In the 1930s and 1940s, the research that produced the microwave relay stations that became the backbone of the long distance telephone network was conducted at Deal. During World War II, scientists at the site turned their attention to radar that could be carried aboard planes and ships.
After the War, Deal became increasingly overshadowed by other AT&T research centers. In 1953, AT&T closed operations and sold the property. There was talk of developing the land for housing, but in the end the U.S. Army Signal Corps leased the facility as an outpost of its Ft. Monmouth (Eatontown) operations.
Under the Signal Corps
As the U.S. and U.S.S.R. raced to launch the frst artifcial satellite into space, the Signal Corps at Deal Test Site had a mission: Develop the capability to track the highly anticipated “manmade moons.”

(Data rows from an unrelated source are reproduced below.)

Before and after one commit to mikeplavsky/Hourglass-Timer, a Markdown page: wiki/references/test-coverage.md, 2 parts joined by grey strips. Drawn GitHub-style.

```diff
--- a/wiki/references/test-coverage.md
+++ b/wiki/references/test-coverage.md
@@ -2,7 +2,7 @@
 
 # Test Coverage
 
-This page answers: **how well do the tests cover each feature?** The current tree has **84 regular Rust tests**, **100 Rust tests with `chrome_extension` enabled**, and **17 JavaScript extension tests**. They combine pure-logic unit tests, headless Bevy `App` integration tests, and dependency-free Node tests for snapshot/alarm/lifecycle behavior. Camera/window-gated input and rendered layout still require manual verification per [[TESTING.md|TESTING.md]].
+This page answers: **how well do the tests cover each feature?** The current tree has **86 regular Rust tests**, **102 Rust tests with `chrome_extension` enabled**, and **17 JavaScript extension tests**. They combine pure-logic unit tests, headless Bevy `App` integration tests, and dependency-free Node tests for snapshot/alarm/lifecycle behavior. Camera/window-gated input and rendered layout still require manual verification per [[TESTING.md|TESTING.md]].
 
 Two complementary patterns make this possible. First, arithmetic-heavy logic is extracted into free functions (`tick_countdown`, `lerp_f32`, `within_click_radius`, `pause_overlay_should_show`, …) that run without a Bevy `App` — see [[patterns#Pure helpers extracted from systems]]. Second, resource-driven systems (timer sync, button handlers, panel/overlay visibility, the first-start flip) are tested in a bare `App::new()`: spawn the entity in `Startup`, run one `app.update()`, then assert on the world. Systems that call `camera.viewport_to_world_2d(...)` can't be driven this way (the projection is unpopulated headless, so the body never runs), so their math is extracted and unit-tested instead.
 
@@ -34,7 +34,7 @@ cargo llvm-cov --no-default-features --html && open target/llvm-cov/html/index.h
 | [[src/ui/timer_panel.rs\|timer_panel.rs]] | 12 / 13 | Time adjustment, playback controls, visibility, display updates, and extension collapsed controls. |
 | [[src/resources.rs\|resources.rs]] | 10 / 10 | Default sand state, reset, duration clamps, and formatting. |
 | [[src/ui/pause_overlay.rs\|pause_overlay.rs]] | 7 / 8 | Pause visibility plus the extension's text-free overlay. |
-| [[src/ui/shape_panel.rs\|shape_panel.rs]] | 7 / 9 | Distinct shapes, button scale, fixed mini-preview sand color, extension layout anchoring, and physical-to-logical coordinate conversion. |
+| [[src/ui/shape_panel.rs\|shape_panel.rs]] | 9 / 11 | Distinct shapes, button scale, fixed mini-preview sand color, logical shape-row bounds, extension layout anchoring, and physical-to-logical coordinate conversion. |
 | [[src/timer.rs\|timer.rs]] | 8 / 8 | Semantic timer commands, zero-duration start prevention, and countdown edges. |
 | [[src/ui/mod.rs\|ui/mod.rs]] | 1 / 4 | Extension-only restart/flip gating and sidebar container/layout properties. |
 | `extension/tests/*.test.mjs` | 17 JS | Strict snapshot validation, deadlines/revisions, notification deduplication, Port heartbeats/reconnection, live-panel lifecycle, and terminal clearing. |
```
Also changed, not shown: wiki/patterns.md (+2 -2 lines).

On Oct. 4, 1957, the U.S.S.R. stunned the world with the successful launch of its Sputnik. The specialized antennae at Deal Test Site went into action. They had the unique capability to pinpoint the source of radio signals being broadcast from the Russian satellite. Around the clock, engineers (who called themselves the “Royal Order of Sputnik Chasers) worked without overtime pay to detect and record Sputnik’s signals.
The Signal Corps continued 24/7 satellite tracking from the site well into the next decade. Remnants remain of the concrete pads where massive dish antennae monitored all launches from Cape Canaveral. In the early 1960s, Deal participated in the Courier satellite experiments in transatlantic communication. From Deal, the Courier satellite relayed the first-ever fax transmission of a photograph.
By the early 1970s, NASA had created its own satellite tracking facilities, and in 1973, Deal Test Site was closed. Again, the prospect of developing the land for housing (more than 300 homes) loomed. A dedicated group of volunteers led the campaign to turn the historic site, instead, into parkland.
Purchased for parkland
In 1973, with a matching state Green Aces grant, the Township purchased the 208 acres for $1.9 million. And for the past 45 years, the park has served the public as a natural and recreational resource. In 1997, Deal Test Site was renamed in honor of Joe Palaia, the Township’s mayor at the time of the park’s acquisition and later a state senator who helped secure funding for the park’s development.